It’s believed hunter-gatherer humans had evolved to be equalitarian and cooperative - early anarchists perhaps - but in agricultural society competition for food surpluses and divisions of labour set in place the first social hierarchies. The domination of domesticated animals set the pattern for human over human domination. And with control over their food supplies humans began to see themselves as detached from and above nature, establishing the human dominator worldview.
Over the centuries, hierarchy and the habits of domination became embedded in human culture, reaching their ultimate extreme in capitalism and the state.
Domination and control define many of our social relationships, and our relationships with other animals and the earth. They devalue, limit, oppress and ultimately destroy life. They are instilled in society with potent ideologies of oppression – sexism, racism, and so on. Ideologies that are promoted and perpetuated by our ruling elites for power and profit.
One of the most deeply entrenched and destructive of these ideologies is speciesism – based on the myth of human superiority over other animals, and justifying their control, exploitation and killing at our will. It’s an irrational and morally repugnant doctrine perpetuated by capitalism for the huge profits in industrialised animal abuse.

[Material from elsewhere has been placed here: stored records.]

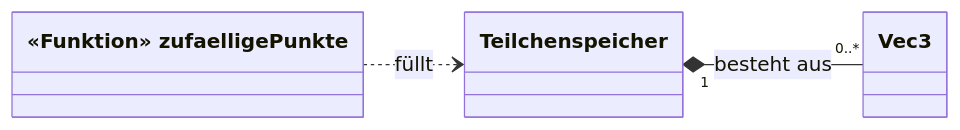
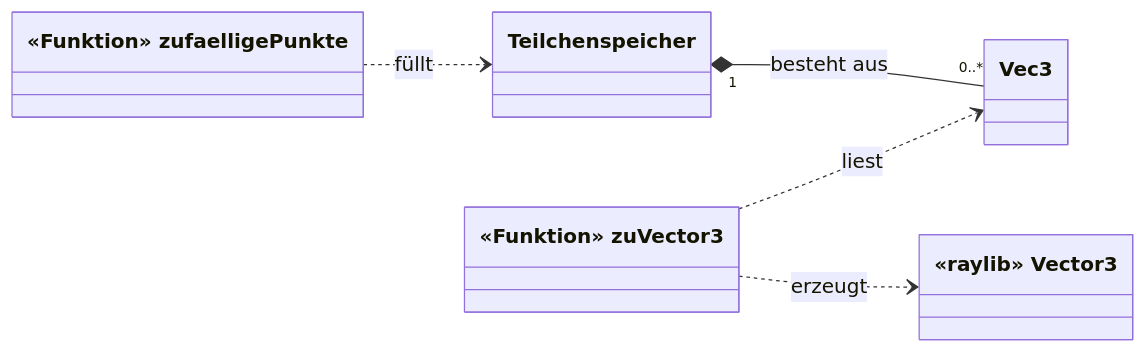
The first of 4 diagrams in docs/uml.md (Sang-TN/galaxy-collision), drawn with Mermaid before and after one commit. The commit also changed other lines of this file and 9 other files, not shown here.

````diff
--- a/docs/uml.md
+++ b/docs/uml.md
@@ -11,9 +11,13 @@
 ```mermaid
 classDiagram
     direction LR
     class Vec3
     class Teilchenspeicher
     Teilchenspeicher "1" *-- "0..*" Vec3 : besteht aus
     class zufall_hpp["«Funktion» zufaelligePunkte"]
     zufall_hpp ..> Teilchenspeicher : füllt
+    class umwandlung_hpp["«Funktion» zuVector3"]
+    class Vector3["«raylib» Vector3"]
+    umwandlung_hpp ..> Vec3 : liest
+    umwandlung_hpp ..> Vector3 : erzeugt
 ```
````
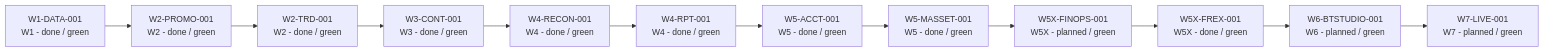
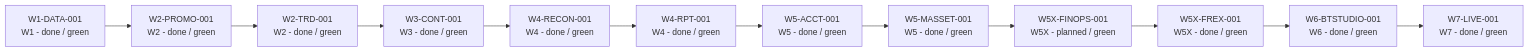
Before and after one commit to rodoHasArrived/Meridian-main: the diagram in docs/architecture/diagrams/meridian-development-roadmap.mmd, drawn with Mermaid. The commit also changed 18 other files, not shown here.

```diff
--- a/docs/architecture/diagrams/meridian-development-roadmap.mmd
+++ b/docs/architecture/diagrams/meridian-development-roadmap.mmd
@@ -1,24 +1,24 @@
 flowchart LR
   W1_DATA_001["W1-DATA-001\nW1 - done / green"]
   W2_PROMO_001["W2-PROMO-001\nW2 - done / green"]
   W1_DATA_001 --> W2_PROMO_001
   W2_TRD_001["W2-TRD-001\nW2 - done / green"]
   W2_PROMO_001 --> W2_TRD_001
   W3_CONT_001["W3-CONT-001\nW3 - done / green"]
   W2_TRD_001 --> W3_CONT_001
   W4_RECON_001["W4-RECON-001\nW4 - done / green"]
   W3_CONT_001 --> W4_RECON_001
   W4_RPT_001["W4-RPT-001\nW4 - done / green"]
   W4_RECON_001 --> W4_RPT_001
   W5_ACCT_001["W5-ACCT-001\nW5 - done / green"]
   W4_RPT_001 --> W5_ACCT_001
   W5_MASSET_001["W5-MASSET-001\nW5 - done / green"]
   W5_ACCT_001 --> W5_MASSET_001
   W5X_FINOPS_001["W5X-FINOPS-001\nW5X - planned / green"]
   W5_MASSET_001 --> W5X_FINOPS_001
   W5X_FREX_001["W5X-FREX-001\nW5X - done / green"]
   W5X_FINOPS_001 --> W5X_FREX_001
-  W6_BTSTUDIO_001["W6-BTSTUDIO-001\nW6 - planned / green"]
+  W6_BTSTUDIO_001["W6-BTSTUDIO-001\nW6 - done / green"]
   W5X_FREX_001 --> W6_BTSTUDIO_001
-  W7_LIVE_001["W7-LIVE-001\nW7 - planned / green"]
+  W7_LIVE_001["W7-LIVE-001\nW7 - done / green"]
   W6_BTSTUDIO_001 --> W7_LIVE_001
```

And speciesism is only one element of the most pernicious and destructive ideology of all – anthropocentrism, which places humanity at the centre of the universe as its most important entity, justifying the domination and control of the planet and all of life. Again it’s in capitalism’s interests to keep this doctrine alive.
All relationships and structures of domination and oppression are intertwined – with common origins and shared methods of controlling, limiting and destroying. They reinforce and feed off each other, and are all instilled in us through false ideologies perpetuated by those in power.
So we can’t view any one form of domination in isolation. Our efforts to eliminate one requires an effort to eliminate them all, and this effort must include the liberation of other animals and the earth.
Kropotkin’s beautiful words can inspire a society in which every individual, human and nonhuman, is liberated, and the earth itself is freed from human domination. Where the equal intrinsic value of all sentient beings is recognised, and there is respect for all life and the integrity of the natural world. A society of solidarity and cooperation among all animals and with the earth.
We build our new society, as Gustav Landauer put it, by contracting new relationships, by behaving differently. This means behaving differently towards one another, towards other animals, and towards our planet.
In everything we do in the here and now, as we prefigure this better world, we can reject and refuse to be complicit in any form of domination, including of other animals and the environment. We can build new relationships based on animal equality and re-connection with the natural world.
In our direct action we can confront and dismantle institutions of domination of all kinds, engaging in the ‘extensional self-defence’ of those unable to defend themselves. These actions might be aboveground or underground, legal or illegal, including open or covert rescues, sabotage, intimidation. Any tactics are justified in countering the monstrous systems of oppression and destruction we face.
And in our organising we can give voice to the voiceless, with dedicated advocates speaking for nonhuman animals and for the environment.
Anarchism is a continually evolving project, its values and practices always open to question and change. The new society calls for a new anarchism – an anarchism for humans, other animals and the earth.